The sister of a security officer killed in Oakland in 2020 is suing Facebook, alleged that the tech company played a part in radicalizing two men accused of his murder.
David Patrick Underwood was fatally shot and his partner was injured while guarding a federal building on 29 May 2020, when a large demonstration over the police killing of George Floyd was underway nearby.
Federal prosecutors said two men awaiting trial in the drive-by shooting met through a Facebook group page dedicated to the extremist anti-government “Boogaloo” movement and used the protests as cover for the crime.
wrongful death case against metaThe lawsuit, the parent company of Facebook, was filed Thursday in Alameda County Superior Court. It wants at least $25,000 in damages.
“The responsibility of killing my brother is on Facebook. As alleged in the lawsuit, Facebook deliberately promoted inflammatory and violent content and linked extremists who plotted and carried out the murder of my brother,” Angela Underwood Jacobs said in a statement.

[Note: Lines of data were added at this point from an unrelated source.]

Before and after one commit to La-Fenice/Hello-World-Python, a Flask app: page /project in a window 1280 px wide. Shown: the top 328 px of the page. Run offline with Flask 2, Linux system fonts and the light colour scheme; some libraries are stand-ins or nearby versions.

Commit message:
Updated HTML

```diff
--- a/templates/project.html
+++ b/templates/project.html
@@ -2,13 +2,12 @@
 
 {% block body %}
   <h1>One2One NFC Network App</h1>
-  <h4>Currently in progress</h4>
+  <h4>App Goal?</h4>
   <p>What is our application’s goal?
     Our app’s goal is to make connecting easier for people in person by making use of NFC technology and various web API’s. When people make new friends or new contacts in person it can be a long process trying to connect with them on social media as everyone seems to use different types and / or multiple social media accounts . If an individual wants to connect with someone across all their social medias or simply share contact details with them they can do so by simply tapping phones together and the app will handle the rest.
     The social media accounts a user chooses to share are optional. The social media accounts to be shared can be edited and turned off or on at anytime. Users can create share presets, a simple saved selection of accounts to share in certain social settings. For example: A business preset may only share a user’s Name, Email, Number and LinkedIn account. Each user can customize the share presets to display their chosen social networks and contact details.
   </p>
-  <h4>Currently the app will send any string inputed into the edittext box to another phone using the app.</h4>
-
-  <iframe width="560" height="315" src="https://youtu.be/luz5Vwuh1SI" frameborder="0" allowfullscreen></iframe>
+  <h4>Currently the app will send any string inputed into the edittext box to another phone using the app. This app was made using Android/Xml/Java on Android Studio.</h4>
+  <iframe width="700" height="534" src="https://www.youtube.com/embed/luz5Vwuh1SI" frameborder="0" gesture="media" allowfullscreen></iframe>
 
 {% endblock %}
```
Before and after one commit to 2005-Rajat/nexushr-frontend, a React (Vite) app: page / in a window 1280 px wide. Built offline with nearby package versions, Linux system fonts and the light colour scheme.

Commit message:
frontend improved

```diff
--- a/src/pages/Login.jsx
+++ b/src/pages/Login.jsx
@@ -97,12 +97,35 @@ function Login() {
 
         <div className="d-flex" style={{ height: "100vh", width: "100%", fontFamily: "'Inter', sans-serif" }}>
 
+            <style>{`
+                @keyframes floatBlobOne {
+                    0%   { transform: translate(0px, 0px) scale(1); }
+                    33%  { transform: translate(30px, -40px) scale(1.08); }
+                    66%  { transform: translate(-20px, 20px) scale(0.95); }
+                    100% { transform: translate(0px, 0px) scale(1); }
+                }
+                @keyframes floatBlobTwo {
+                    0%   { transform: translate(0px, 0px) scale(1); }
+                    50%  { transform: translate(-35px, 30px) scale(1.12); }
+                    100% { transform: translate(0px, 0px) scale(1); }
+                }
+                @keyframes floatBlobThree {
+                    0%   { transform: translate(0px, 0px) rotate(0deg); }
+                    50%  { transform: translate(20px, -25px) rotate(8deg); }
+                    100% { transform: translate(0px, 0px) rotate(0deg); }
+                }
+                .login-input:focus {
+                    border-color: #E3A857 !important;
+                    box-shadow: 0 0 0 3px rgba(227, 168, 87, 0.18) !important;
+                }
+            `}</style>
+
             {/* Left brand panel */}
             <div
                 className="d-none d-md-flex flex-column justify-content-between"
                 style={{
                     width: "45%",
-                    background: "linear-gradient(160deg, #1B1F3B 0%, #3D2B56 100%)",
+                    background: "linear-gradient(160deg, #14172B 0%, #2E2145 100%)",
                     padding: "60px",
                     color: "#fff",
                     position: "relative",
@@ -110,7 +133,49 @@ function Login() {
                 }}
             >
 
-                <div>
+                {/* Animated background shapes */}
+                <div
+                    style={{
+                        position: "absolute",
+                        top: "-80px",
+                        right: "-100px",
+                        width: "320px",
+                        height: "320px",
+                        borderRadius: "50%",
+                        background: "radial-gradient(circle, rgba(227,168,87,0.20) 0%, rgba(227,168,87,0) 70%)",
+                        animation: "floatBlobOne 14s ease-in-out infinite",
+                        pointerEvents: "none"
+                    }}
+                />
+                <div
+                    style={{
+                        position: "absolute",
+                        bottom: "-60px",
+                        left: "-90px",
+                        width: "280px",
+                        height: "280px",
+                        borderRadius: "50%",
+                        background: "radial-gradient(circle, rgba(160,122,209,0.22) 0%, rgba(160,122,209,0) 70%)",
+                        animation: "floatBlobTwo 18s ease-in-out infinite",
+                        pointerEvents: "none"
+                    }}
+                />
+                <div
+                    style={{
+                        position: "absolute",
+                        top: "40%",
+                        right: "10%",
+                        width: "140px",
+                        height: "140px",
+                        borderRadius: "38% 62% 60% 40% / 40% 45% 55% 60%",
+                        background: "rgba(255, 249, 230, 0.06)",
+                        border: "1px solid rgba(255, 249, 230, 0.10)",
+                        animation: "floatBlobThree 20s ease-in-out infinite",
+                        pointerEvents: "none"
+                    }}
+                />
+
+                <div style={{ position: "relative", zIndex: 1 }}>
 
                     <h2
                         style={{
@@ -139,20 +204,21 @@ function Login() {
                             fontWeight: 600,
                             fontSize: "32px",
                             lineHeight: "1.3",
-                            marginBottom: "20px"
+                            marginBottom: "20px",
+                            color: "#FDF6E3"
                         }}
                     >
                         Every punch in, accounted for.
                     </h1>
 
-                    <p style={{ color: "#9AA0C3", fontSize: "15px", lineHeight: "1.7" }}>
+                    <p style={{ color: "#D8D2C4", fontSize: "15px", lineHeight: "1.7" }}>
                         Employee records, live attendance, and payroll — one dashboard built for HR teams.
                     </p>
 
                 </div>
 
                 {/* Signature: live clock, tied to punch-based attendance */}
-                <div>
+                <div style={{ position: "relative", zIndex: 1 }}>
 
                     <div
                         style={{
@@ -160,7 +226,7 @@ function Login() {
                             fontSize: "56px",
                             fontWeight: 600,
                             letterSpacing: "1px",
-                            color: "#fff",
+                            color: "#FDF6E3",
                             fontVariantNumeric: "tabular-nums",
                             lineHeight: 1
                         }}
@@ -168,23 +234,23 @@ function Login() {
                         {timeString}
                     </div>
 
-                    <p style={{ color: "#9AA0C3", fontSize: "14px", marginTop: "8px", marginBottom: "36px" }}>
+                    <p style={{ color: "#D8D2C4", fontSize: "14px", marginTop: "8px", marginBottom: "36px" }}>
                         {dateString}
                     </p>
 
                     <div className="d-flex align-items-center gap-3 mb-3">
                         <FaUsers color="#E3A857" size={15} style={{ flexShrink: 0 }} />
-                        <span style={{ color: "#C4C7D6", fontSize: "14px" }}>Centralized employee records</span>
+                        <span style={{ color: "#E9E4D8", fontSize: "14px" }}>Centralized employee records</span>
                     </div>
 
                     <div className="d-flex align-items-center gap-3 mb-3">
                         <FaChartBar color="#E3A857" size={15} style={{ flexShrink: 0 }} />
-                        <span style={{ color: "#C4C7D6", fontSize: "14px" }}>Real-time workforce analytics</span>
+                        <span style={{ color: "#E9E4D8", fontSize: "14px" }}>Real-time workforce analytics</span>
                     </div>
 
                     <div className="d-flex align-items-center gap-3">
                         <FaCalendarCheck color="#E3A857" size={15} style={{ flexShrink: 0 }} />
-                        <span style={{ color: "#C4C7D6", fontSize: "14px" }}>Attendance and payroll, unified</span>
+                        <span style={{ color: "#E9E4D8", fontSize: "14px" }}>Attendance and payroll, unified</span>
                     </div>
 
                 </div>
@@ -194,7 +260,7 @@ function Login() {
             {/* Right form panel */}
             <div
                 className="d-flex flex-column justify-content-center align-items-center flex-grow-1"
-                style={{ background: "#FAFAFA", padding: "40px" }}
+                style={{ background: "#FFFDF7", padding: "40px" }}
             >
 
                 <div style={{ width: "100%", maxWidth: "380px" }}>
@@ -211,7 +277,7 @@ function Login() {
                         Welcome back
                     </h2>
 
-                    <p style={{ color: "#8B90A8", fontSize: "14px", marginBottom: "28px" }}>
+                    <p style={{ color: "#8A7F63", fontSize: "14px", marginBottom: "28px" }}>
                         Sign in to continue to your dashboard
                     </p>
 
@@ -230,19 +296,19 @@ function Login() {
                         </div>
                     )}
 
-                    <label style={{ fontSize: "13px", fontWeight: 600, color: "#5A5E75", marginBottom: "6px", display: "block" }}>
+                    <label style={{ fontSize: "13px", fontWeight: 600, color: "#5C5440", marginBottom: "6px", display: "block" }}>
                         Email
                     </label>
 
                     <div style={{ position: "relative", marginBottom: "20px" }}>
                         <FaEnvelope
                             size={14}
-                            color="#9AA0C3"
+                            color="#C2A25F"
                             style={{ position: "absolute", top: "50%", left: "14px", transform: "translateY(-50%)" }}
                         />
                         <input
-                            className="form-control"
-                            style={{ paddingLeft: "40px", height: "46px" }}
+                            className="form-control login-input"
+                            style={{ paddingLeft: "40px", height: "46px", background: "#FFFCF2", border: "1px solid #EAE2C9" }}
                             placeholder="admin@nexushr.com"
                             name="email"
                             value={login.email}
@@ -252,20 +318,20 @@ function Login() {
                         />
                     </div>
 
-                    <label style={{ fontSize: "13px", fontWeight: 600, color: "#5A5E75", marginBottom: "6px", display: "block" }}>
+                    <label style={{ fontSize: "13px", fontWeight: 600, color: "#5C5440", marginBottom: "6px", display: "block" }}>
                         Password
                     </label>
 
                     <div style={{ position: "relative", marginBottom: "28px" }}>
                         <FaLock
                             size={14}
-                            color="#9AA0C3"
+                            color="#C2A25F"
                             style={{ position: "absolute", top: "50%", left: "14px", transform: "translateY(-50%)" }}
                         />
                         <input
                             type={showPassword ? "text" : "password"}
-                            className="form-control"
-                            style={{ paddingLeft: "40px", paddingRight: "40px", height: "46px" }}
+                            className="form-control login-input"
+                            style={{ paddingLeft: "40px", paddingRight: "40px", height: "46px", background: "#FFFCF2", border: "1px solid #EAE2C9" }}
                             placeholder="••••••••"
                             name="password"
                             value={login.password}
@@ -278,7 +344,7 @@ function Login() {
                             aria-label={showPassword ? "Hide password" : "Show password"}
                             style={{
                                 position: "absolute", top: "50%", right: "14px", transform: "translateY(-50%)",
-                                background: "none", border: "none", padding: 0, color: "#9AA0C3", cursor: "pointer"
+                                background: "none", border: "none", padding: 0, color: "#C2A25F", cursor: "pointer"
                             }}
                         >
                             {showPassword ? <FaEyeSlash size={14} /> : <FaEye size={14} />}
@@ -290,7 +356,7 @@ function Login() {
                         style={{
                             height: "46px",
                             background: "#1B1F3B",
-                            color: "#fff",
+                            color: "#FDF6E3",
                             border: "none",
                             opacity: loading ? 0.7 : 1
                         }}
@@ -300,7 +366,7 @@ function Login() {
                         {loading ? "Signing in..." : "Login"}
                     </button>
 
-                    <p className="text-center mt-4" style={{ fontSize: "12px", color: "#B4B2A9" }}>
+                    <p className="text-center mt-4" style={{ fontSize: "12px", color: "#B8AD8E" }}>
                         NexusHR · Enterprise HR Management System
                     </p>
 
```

The lawsuit alleges that Facebook used algorithms to help extremist groups keep users active on the platform, which in turn boosts ad sales and revenue.
Ted Leopold, the sister’s attorney, said: “We believe and intend to demonstrate that Facebook’s conduct has led to an increase in extremism around the world and acts of real-world violence, including the killing of Officer Underwood.” “It is time that Facebook is finally held accountable for its actions.”
Federal prosecutors have said Steven Carrillo, an Air Force sergeant, met his partner, Robert Alvin Justus Jr., through a Facebook Boogaloo group, where they agreed to take advantage of racial justice protests to attack law enforcement officers. Happened. Messages obtained by investigators showed the men agreed to meet in person and drive to the Oakland protest, where prosecutors said Carrillo fired a homemade assault rifle at Underwood and his accomplice before fleeing.
Guardian Reported in 2021 An attack similar to the one that killed Underwood was feared after researchers monitoring online extremism identified boogaloo groups with thousands of members on Facebook. These groups were used to share advice on recruiting new members, arming and posting Memories about the murders of police and federal officers. Facebook said at the time that it took action against hundreds of individual posts that violated its policies against inciting violence, but did not ban the boogaloo movement from its platform.
Carrillo was arrested eight days later, after he shot dead a Santa Cruz sheriff’s sergeant and wounded four other officers who tracked his vehicle. Carrillo has pleaded not guilty to both murders. Court documents show that Carrillo also had ties to a right-wing militia known as the Grizzly Scouts, which took firearms training, held protests, and terms of “war” against the police.
Following the assassination of Underwood, Facebook pledged to remove groups, accounts and pages affiliated with the far-right group from its services. But the lawsuit alleges that groups tied to the Boogaloo movement remain on stage.
“We have banned more than 1,000 militarized social movements from our platform and work closely with experts to address the widespread issue of Internet radicalization. These claims are without legal basis,” said Meta spokesman Kevin McAllister.